* ASSIGNED TASK: Read through the records. Copy each line that has the word "helped".

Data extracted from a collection
Content starts
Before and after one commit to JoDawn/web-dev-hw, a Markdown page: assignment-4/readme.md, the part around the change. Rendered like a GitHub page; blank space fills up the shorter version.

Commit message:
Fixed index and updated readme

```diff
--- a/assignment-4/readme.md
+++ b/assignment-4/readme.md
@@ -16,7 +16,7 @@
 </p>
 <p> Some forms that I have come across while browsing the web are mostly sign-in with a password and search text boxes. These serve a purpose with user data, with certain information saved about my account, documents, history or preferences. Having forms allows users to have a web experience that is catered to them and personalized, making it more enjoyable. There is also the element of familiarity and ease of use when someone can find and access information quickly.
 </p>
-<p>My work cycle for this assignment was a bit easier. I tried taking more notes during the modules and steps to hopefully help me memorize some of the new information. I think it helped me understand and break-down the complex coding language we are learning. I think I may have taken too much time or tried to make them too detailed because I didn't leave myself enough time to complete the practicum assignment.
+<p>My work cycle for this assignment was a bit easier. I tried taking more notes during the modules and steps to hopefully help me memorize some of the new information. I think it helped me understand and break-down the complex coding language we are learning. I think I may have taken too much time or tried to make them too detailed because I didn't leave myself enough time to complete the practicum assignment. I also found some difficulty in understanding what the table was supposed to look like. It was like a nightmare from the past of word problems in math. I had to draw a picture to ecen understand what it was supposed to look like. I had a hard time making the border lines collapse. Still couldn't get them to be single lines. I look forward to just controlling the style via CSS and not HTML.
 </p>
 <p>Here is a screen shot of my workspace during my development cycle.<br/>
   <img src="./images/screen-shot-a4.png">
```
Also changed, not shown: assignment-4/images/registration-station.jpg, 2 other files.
Content ends
* PROBLEM SOLUTION:
-<p>My work cycle for this assignment was a bit easier. I tried taking more notes during the modules and steps to hopefully help me memorize some of the new information. I think it helped me understand and break-down the complex coding language we are learning. I think I may have taken too much time or tried to make them too detailed because I didn't leave myself enough time to complete the practicum assignment.
+<p>My work cycle for this assignment was a bit easier. I tried taking more notes during the modules and steps to hopefully help me memorize some of the new information. I think it helped me understand and break-down the complex coding language we are learning. I think I may have taken too much time or tried to make them too detailed because I didn't leave myself enough time to complete the practicum assignment. I also found some difficulty in understanding what the table was supposed to look like. It was like a nightmare from the past of word problems in math. I had to draw a picture to ecen understand what it was supposed to look like. I had a hard time making the border lines collapse. Still couldn't get them to be single lines. I look forward to just controlling the style via CSS and not HTML.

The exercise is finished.